Did you know scammers often act like the Internal Revenue Service (IRS) in order to steal taxpayers' information? Scammers often place fraudulent phone calls, send emails, text messages or social media messages pretending to be from a legitimate source. It is important for you to understand how the IRS properly contacts you, so you aren’t the victim of tax ID fraud or identity theft.
According to the IRS, here’s how the IRS will contact you:
Typically, the IRS will first contact you by mail with a notice or a letter. Your notice or letter will explain the reason for the contact and give you instructions on how to handle the issue. Check if your notice or letter is valid by checking your secured IRS online account. Keep in mind, scammers posing as the IRS often contact you claiming they have already sent you a letter or notice.
- Phone call
After the IRS mails you a letter or notice, they may call you. IRS revenue agents, tax compliance officers, or private debt collectors contracted by the IRS may call a taxpayer or tax professional. Keep in mind, the IRS does not leave pre-recorded, threatening messages. Many scammers of tax ID fraud threaten taxpayers by claiming if you do not call back, there will be a warrant issued for your arrest.
Be aware, IRS revenue officers and agents might make an unannounced in-person visit to your front door or business. IRS revenue officers will make an in-person visit to request payment of taxes owed by the taxpayer. Remember, payment will never be requested to a source other than the U.S. Treasury. If you are visited by someone claiming to be the IRS, always ask for credentials.
Credentials you should request before giving your information:
• A pocket commission
• Personal Identity Verification Credential (PIV) or also known as LincPass, Smart Card, and CAC card
The IRS sends notices and letters for the following reasons:
• You have a balance due
• You are due a larger or smaller tax refund
• They have a question about your tax return
• To verify your identity
• To get additional information
• To notify you they changed your tax return
• To notify you of delays in processing your return
The IRS calls you for the following reasons:
• To confirm an appointment after mailing you a letter first
• To discuss items for a scheduled audit
• To collect outstanding inactive tax liabilities after receiving a written notice
How the IRS does not contact you by:
The IRS does not initiate contact with taxpayers by email. If you have received a phishing email from someone claiming to be from the IRS, do not reply. If you need to contact the IRS by email, all emails from IRS employees end in “IRS.gov.” Report all unsolicited emails claiming to be from the IRS you may have received to email@example.com.
Text messages or social media
The IRS does not send text messages or contact people through social media. The only text form of communication the IRS uses is via IRS Secure Access. If you receive an unsolicited text message claiming to be from the IRS, do not reply and don’t open any attachments or click links.

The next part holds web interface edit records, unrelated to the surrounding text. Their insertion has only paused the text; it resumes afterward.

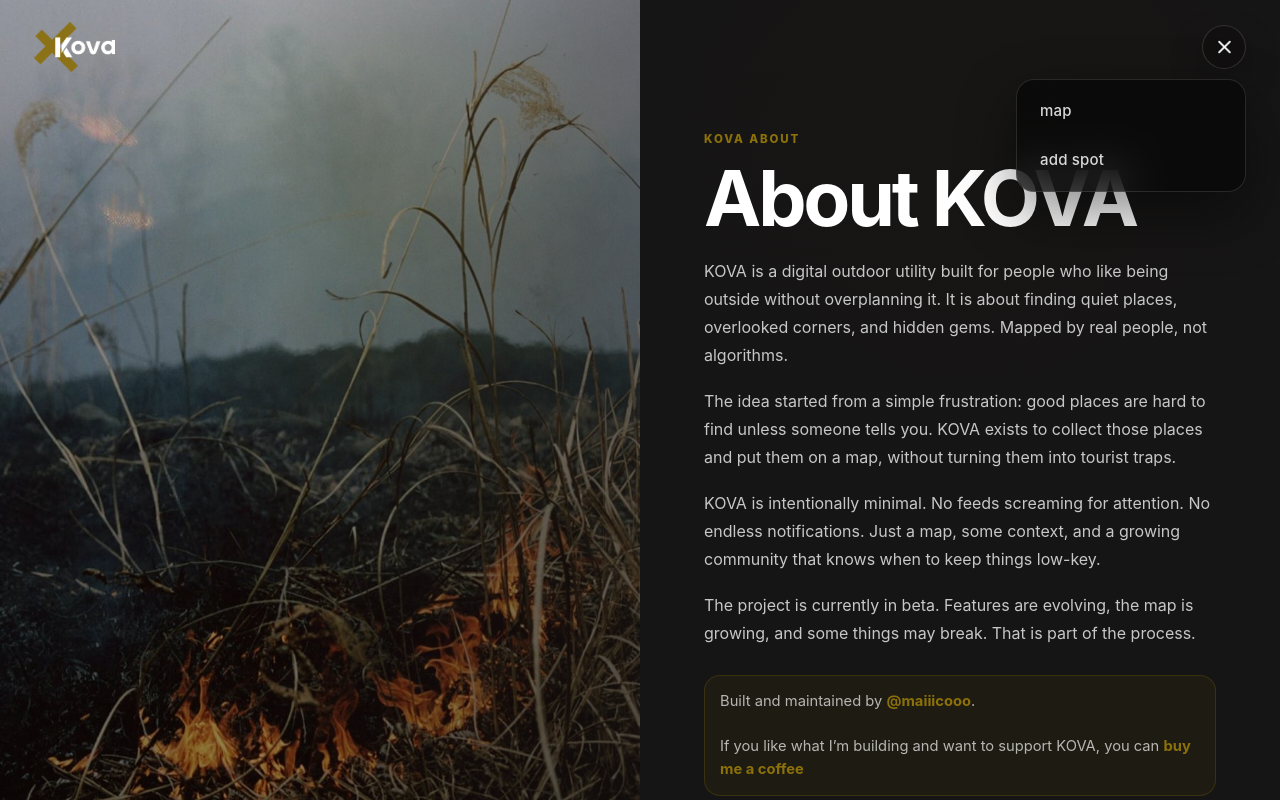
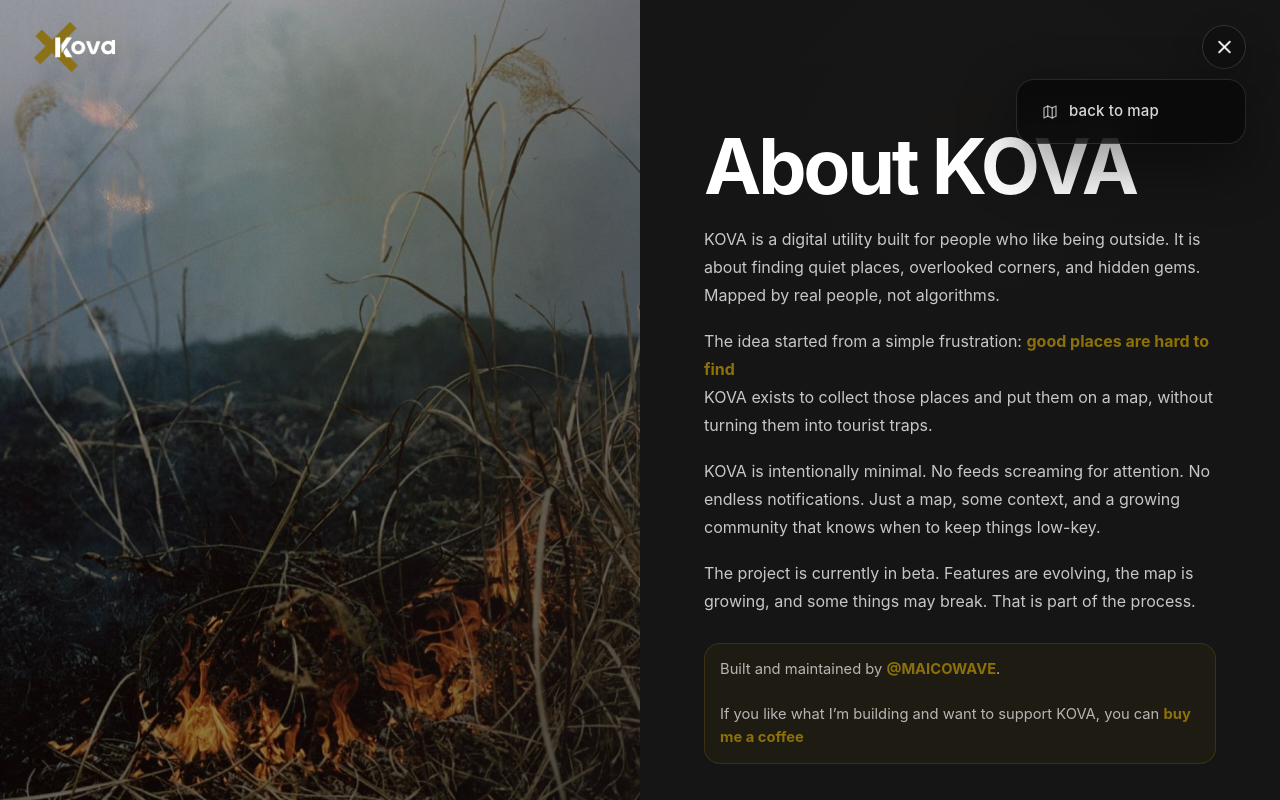
Before and after one commit to Maiiicooo/KOVA, a plain HTML site: page app/pages/about.html in a window 1280 px wide. Both pictures are taken after a click on the button "Open menu". Shown: the top 800 px of the page. Drawn offline with Linux system fonts and the light colour scheme.

Commit message:
added icons to navbar-items

```diff
--- a/app/pages/about.html
+++ b/app/pages/about.html
@@ -227,6 +227,41 @@
           background 0.18s ease,
           border-color 0.18s ease,
           color 0.18s ease;
+      }
+
+      .hamburger-item-main {
+        min-width: 0;
+        display: flex;
+        align-items: center;
+        gap: 10px;
+      }
+
+      .hamburger-item-icon {
+        width: 19px;
+        height: 19px;
+        flex: 0 0 19px;
+        display: grid;
+        place-items: center;
+        color: rgba(255, 255, 255, 0.62);
+        transition:
+          color 0.18s ease,
+          transform 0.18s ease;
+      }
+
+      .hamburger-item-icon svg {
+        width: 18px;
+        height: 18px;
+        display: block;
+        fill: none;
+        stroke: currentColor;
+        stroke-width: 1.8;
+        stroke-linecap: round;
+        stroke-linejoin: round;
+      }
+
+      .hamburger-menu a:hover .hamburger-item-icon {
+        color: var(--accent);
+        transform: scale(1.05);
       }
 
       .hamburger-menu a::after {
@@ -546,8 +581,20 @@
         </button>
 
         <div class="hamburger-menu" id="kovaMenu" aria-hidden="true">
-          <a href="../../index.html">map</a>
-          <a href="../pages/addspot.html">add spot</a>
+          <a href="../../index.html">
+            <span class="hamburger-item-main">
+              <span class="hamburger-item-icon" aria-hidden="true">
+                <svg viewBox="0 0 24 24">
+                  <path
+                    d="M4 6.5l5-2.5 6 2.5 5-2.5v13.5l-5 2.5-6-2.5-5 2.5z"
+                  ></path>
+                  <path d="M9 4v13.5"></path>
+                  <path d="M15 6.5V20"></path>
+                </svg>
+              </span>
+              <span>back to map</span>
+            </span>
+          </a>
         </div>
       </div>
     </nav>
@@ -562,19 +609,18 @@
 
         <article class="about-text">
           <div class="about-copy">
-            <div class="kicker">KOVA about</div>
             <h1>About KOVA</h1>
 
             <p>
-              KOVA is a digital outdoor utility built for people who like being
-              outside without overplanning it. It is about finding quiet places,
+              KOVA is a digital utility built for people who like being
+              outside. It is about finding quiet places,
               overlooked corners, and hidden gems. Mapped by real people, not
               algorithms.
             </p>
 
             <p>
-              The idea started from a simple frustration: good places are hard
-              to find unless someone tells you. KOVA exists to collect those
+              The idea started from a simple frustration: <strong style="color: #8b7108;">good places are hard to find</strong> <br>
+              KOVA exists to collect those
               places and put them on a map, without turning them into tourist
               traps.
             </p>
@@ -594,12 +640,11 @@
             <div class="about-note">
               Built and maintained by
               <a
-                href="https://www.instagram.com/maiiicooo/"
+                href="https://www.instagram.com/maicowave_/"
                 target="_blank"
                 rel="noopener"
-                >@maiiicooo</a
-              >.
-              <br><br>
+                >@MAICOWAVE</a
+              >. <br /><br />
               <div class="support-wrap">
                 If you like what I’m building and want to support KOVA, you can
                 <a
@@ -612,9 +657,7 @@
                 </a>
               </div>
             </div>
-
           </div>
-
         </article>
       </section>
 
```
Also changed, not shown: app/pages/addspot.html (+107 -12 lines). Lines whose indentation alone changed are shown as unchanged.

Forward the *text message to the IRS at 202-552-1226. After you have forwarded it, delete the original text.
How scammers contact you by text messages or via social media platforms:
• Claiming they need your personal or financial information
• To discuss personal tax issues, such as bills or refunds
• In regards to COVID-19 or stimulus paychecks
How scammers contact you by email, claiming to be the IRS:
• Requesting personal information
• Requesting taxes associated with a large investment
• Requesting inheritance information
• Claiming you won the lottery
*Mobile carrier data and text rates may apply.